NEW YORK — UBS O’Connor, the $6bn hedge-fund unit in the biggest Swiss bank, risks upheaval as senior traders seek to defect after a clampdown on cash bonuses, two people with direct knowledge of the matter have said.

Traders are contacting other hedge funds and recruiters after UBS moved them to a pay structure used throughout the firm, said the people, who requested anonymity because their plans to leave are not public. That resulted in immediate cash bonuses falling by 50% to Sf1m ($1.06m), and some deferred pay being tied to five-year UBS bonds rather than reinvested in O’Connor funds, the people said.

The potential defections show the struggles the biggest banks may face in retaining top traders at internal hedge funds amid shareholder and regulatory pressure on pay and rules that limit how much of a firm’s capital can be invested in the funds.

"This structure is analogous to working within a bank," said Ilana Weinstein, CEO of New York-based search firm IDW Group. "But what’s the likeness of O’Connor? It’s a hedge fund, and this structure is not competitive with working at another hedge fund."

Departures may hamper CEO Sergio Ermotti’s efforts to rely more on wealth and asset management while cutting expenses by Sf3.4bn in the next three years. O’Connor manages about one-fifth of UBS’s Sf28bn of alternative and quantitative investments, the firm’s highest-margin asset-management group. O’Connor invests only client funds — not the bank’s, the people said.

"We believe our people choose to be here based on a combination of our team culture, access to client capital and UBS distribution," the head of the alternative and quantitative investments business, Bill Ferri, said. "I am … confident that we can credibly compete while aligning with the long-term interests of our clients and UBS shareholders."

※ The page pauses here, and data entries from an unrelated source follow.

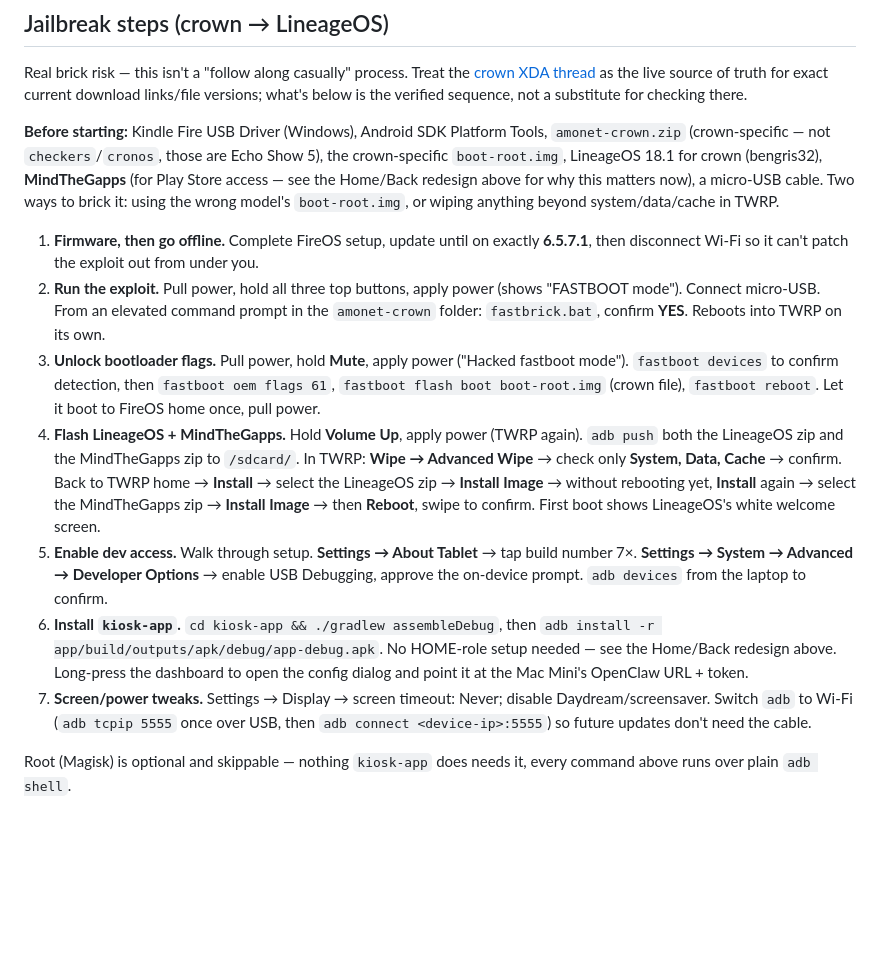
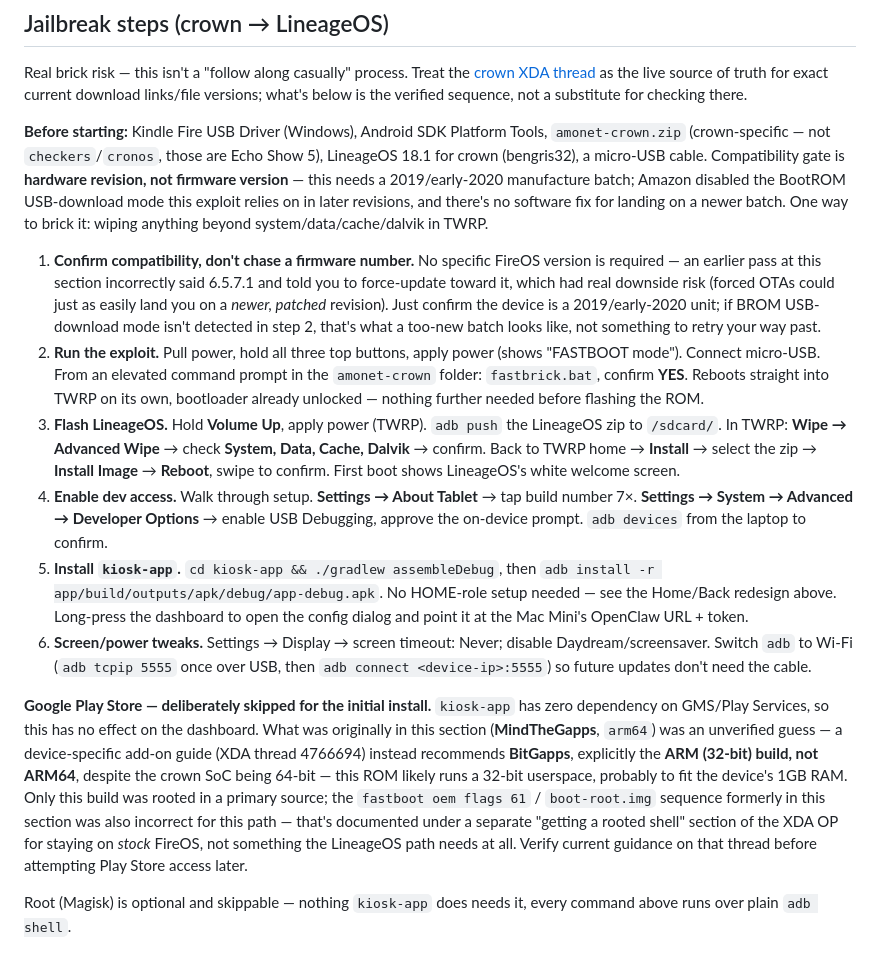
Before and after one commit to MarketLou502/Computer, a Markdown page: README.md, the part around the change. GitHub-like rendering; blank space fills up the shorter version.

Commit message:
Correct jailbreak runbook: drop bad firmware/root-shell/GApps info
Synced from EchoShowDashboard. The Windows-side agent cross-checked
against the primary XDA source and caught: boot-root.img/fastboot oem
flags 61 is for staying rooted on stock FireOS, not needed for LineageOS;
no specific firmware version is required (hardware revision/batch year
gates compatibility instead, not 6.5.7.1); MindTheGapps/arm64 was an
unverified guess, BitGapps/ARM(32-bit) is what a device-specific guide
actually recommends. Device was successfully jailbroken working around
these before the fix landed - this is a docs correction for next time.

```diff
--- a/README.md
+++ b/README.md
@@ -130,43 +130,57 @@ what's below is the verified sequence, not a substitute for checking there.
 
 **Before starting:** Kindle Fire USB Driver (Windows), Android SDK Platform
 Tools, `amonet-crown.zip` (crown-specific — not `checkers`/`cronos`, those
-are Echo Show 5), the crown-specific `boot-root.img`, LineageOS 18.1 for
-crown (bengris32), **MindTheGapps** (for Play Store access — see the
-Home/Back redesign above for why this matters now), a micro-USB cable.
-Two ways to brick it: using the wrong model's `boot-root.img`, or wiping
-anything beyond system/data/cache in TWRP.
+are Echo Show 5), LineageOS 18.1 for crown (bengris32), a micro-USB cable.
+Compatibility gate is **hardware revision, not firmware version** — this
+needs a 2019/early-2020 manufacture batch; Amazon disabled the BootROM
+USB-download mode this exploit relies on in later revisions, and there's
+no software fix for landing on a newer batch. One way to brick it: wiping
+anything beyond system/data/cache/dalvik in TWRP.
 
-1. **Firmware, then go offline.** Complete FireOS setup, update until on
-   exactly **6.5.7.1**, then disconnect Wi-Fi so it can't patch the exploit
-   out from under you.
+1. **Confirm compatibility, don't chase a firmware number.** No specific
+   FireOS version is required — an earlier pass at this section incorrectly
+   said 6.5.7.1 and told you to force-update toward it, which had real
+   downside risk (forced OTAs could just as easily land you on a *newer,
+   patched* revision). Just confirm the device is a 2019/early-2020 unit; if
+   BROM USB-download mode isn't detected in step 2, that's what a too-new
+   batch looks like, not something to retry your way past.
 2. **Run the exploit.** Pull power, hold all three top buttons, apply power
    (shows "FASTBOOT mode"). Connect micro-USB. From an elevated command
    prompt in the `amonet-crown` folder: `fastbrick.bat`, confirm **YES**.
-   Reboots into TWRP on its own.
-3. **Unlock bootloader flags.** Pull power, hold **Mute**, apply power
-   ("Hacked fastboot mode"). `fastboot devices` to confirm detection, then
-   `fastboot oem flags 61`, `fastboot flash boot boot-root.img` (crown
-   file), `fastboot reboot`. Let it boot to FireOS home once, pull power.
-4. **Flash LineageOS + MindTheGapps.** Hold **Volume Up**, apply power
-   (TWRP again). `adb push` both the LineageOS zip and the MindTheGapps zip
-   to `/sdcard/`. In TWRP: **Wipe → Advanced Wipe** → check only **System,
-   Data, Cache** → confirm. Back to TWRP home → **Install** → select the
-   LineageOS zip → **Install Image** → without rebooting yet, **Install**
-   again → select the MindTheGapps zip → **Install Image** → then **Reboot**,
-   swipe to confirm. First boot shows LineageOS's white welcome screen.
-5. **Enable dev access.** Walk through setup. **Settings → About Tablet** →
+   Reboots straight into TWRP on its own, bootloader already unlocked —
+   nothing further needed before flashing the ROM.
+3. **Flash LineageOS.** Hold **Volume Up**, apply power (TWRP). `adb push`
+   the LineageOS zip to `/sdcard/`. In TWRP: **Wipe → Advanced Wipe** →
+   check **System, Data, Cache, Dalvik** → confirm. Back to TWRP home →
+   **Install** → select the zip → **Install Image** → **Reboot**, swipe to
+   confirm. First boot shows LineageOS's white welcome screen.
+4. **Enable dev access.** Walk through setup. **Settings → About Tablet** →
    tap build number 7×. **Settings → System → Advanced → Developer Options**
    → enable USB Debugging, approve the on-device prompt. `adb devices` from
    the laptop to confirm.
-6. **Install `kiosk-app`.** `cd kiosk-app && ./gradlew assembleDebug`, then
+5. **Install `kiosk-app`.** `cd kiosk-app && ./gradlew assembleDebug`, then
    `adb install -r app/build/outputs/apk/debug/app-debug.apk`. No HOME-role
    setup needed — see the Home/Back redesign above. Long-press the dashboard
    to open the config dialog and point it at the Mac Mini's OpenClaw URL +
    token.
-7. **Screen/power tweaks.** Settings → Display → screen timeout: Never;
+6. **Screen/power tweaks.** Settings → Display → screen timeout: Never;
    disable Daydream/screensaver. Switch `adb` to Wi-Fi (`adb tcpip 5555`
    once over USB, then `adb connect <device-ip>:5555`) so future updates
    don't need the cable.
+
+**Google Play Store — deliberately skipped for the initial install.**
+`kiosk-app` has zero dependency on GMS/Play Services, so this has no effect
+on the dashboard. What was originally in this section (**MindTheGapps**,
+`arm64`) was an unverified guess — a device-specific add-on guide (XDA
+thread 4766694) instead recommends **BitGapps**, explicitly the **ARM
+(32-bit) build, not ARM64**, despite the crown SoC being 64-bit — this ROM
+likely runs a 32-bit userspace, probably to fit the device's 1GB RAM. Only
+this build was rooted in a primary source; the `fastboot oem flags 61` /
+`boot-root.img` sequence formerly in this section was also incorrect for
+this path — that's documented under a separate "getting a rooted shell"
+section of the XDA OP for staying on *stock* FireOS, not something the
+LineageOS path needs at all. Verify current guidance on that thread before
+attempting Play Store access later.
 
 Root (Magisk) is optional and skippable — nothing `kiosk-app` does needs it,
 every command above runs over plain `adb shell`.
```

O’Connor offers a global multi-strategy fund, a fundamental market-neutral fund, and several long-short equity funds, according to its website. The unit has about 175 staff, including about 90 front-office employees, according to a person with knowledge of the group. Most of the personnel are based in Chicago, with others in New York, London, Hong Kong, Singapore and Tokyo, the person said.

The unit’s core Global Multi-Strategy Fund returned more than 8% to investors last year and more than 10% per year since its June 2000 inception, one of the people said. O’Connor’s trading teams report to chief investment officer Dawn Fitzpatrick and the group’s traders include portfolio manager Kipp Schrage, the person said.

All employees who made more than $250,000 last year had at least 60% of their pay exceeding that amount deferred, UBS said earlier this year. The firm also lowered its cap on immediate cash bonuses to Sf1m last year from Sf2m for 2011. O’Connor traders will get half of their deferred pay in five-year debt that can be cancelled if UBS’s Basel 3 tier 1 common ratio drops below 7%, the people said. The ratio under fully applied Basel 3 rules stood at 9.8% on December 31.

O’Connor staff got 40% of their 2011 bonuses in cash, up to Sf2m, and deferred pay was reinvested in O’Connor funds and vested in equal annual instalments over three years, one person said. There were no caps on immediate cash bonuses before 2009, the person said.

Most hedge funds reward employees based on the performance of the funds, with no limits on cash compensation, and deferred pay most often being reinvested in the funds. Consultants who advise institutional investors on which hedge funds to invest with view pay structures like UBS’s as a risk, said Ms Weinstein. "They don’t like the risk of comp (compensation) being decided by bank CEOs, because you have other competing factors, like driving up the stock and paying other parts of the bank," she said.

"There’s not clear alignment between (incentivising) and rewarding your top-performing investment managers within the fund."

UBS’s asset-management unit cut personnel costs last year by 7.2% to the lowest level since 2003. That helped the division post the highest pretax profit since 2008. The alternative and quantitative unit produced Sf268m of revenue, 14% of total asset management revenue, and the highest gross margin among UBS’s asset-management products.

O’Connor & Associates was founded in 1977 by mathematician Michael Greenbaum, with funding from brothers Edmund and William O’Connor, according to the 1999 book, The Predictors, by Thomas A Bass, who wrote that the firm "made money hand over fist" and "developed a cult of secrecy".